As multilateral trade agreements such as the Trans-Pacific Partnership are dismantled, global supply chains face unparalleled uncertainty and stress.
“At a global level, Donald Trump’s election success in November confirmed a wider shift towards protectionism in global trade policy. The adoption of protectionist trade policies, closing of borders and pursuit of bilateral trade deals over multilateral ones, all signal that the gap is widening between an interdependent global economy and the sole pursuit of national interests. As multilateral trade agreements such as the Trans-Pacific Partnership are dismantled, global supply chains face unparalleled uncertainty and stress.
Asia, meanwhile, continues to carry the largest portion of risk in the index because of dependence on the region for sourcing and its inherent political and infrastructure characteristics.
“The emergence of a larger middle class in China has gradually reduced the competitiveness of Chinese exports in 2016 with wages increasing by 10 percent,” the firm said. “As a result, suppliers have begun moving their supply chains into nearby Indonesia or even beginning the process of reshoring back into their domestic markets. Going forward, the rising tide of global protectionism poses a considerable threat to supply chains relying on Chinese exports with the yuan falling to an eight-year low against the U.S. dollar.”
D&B also cited rising oil prices as a dynamic heightening risk.
“Amidst exchange and commodity volatility, currency hedging will remain vital, while contingency plans must be put in place to protect supply chains from foreseeable trade barriers,” said John Glen, CIPS economist and director of the Center for Customized Executive Development at The Cranfield School of Management. “Reshoring supply chains will be an increasingly attractive prospect in the months to come. But, these are uncertain times for supply chain managers and there is no quick fix for the months ahead.”
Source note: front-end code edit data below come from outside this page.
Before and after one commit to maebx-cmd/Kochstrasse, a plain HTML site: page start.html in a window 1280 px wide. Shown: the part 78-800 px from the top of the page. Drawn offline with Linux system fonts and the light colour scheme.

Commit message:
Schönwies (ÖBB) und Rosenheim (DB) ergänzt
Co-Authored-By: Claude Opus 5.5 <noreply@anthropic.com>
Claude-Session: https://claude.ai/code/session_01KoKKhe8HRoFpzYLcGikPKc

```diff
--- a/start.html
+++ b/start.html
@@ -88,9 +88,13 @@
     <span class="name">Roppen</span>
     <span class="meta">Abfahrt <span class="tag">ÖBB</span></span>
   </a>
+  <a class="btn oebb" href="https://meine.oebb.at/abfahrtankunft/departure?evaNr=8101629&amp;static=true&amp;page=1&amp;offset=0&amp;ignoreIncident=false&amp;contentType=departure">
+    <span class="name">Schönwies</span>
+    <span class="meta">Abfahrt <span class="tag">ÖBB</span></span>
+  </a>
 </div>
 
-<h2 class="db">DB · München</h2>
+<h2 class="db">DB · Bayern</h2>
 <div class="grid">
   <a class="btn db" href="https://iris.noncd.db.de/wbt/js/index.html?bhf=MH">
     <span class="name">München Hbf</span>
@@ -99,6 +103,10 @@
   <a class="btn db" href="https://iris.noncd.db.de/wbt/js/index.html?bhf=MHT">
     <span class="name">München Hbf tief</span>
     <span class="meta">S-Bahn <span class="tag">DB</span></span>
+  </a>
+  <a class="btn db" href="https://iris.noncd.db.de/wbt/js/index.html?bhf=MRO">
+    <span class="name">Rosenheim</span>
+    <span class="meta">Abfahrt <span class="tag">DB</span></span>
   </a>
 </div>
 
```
Launched in April 2014, the CIPS Risk Index is a composite indicator of pressures acting upon supply chains globally. The index analyzes socio-economic, physical trade and business continuity factors contributing to supply chain risk across the world, weighting each score according to that country’s contribution to global exports.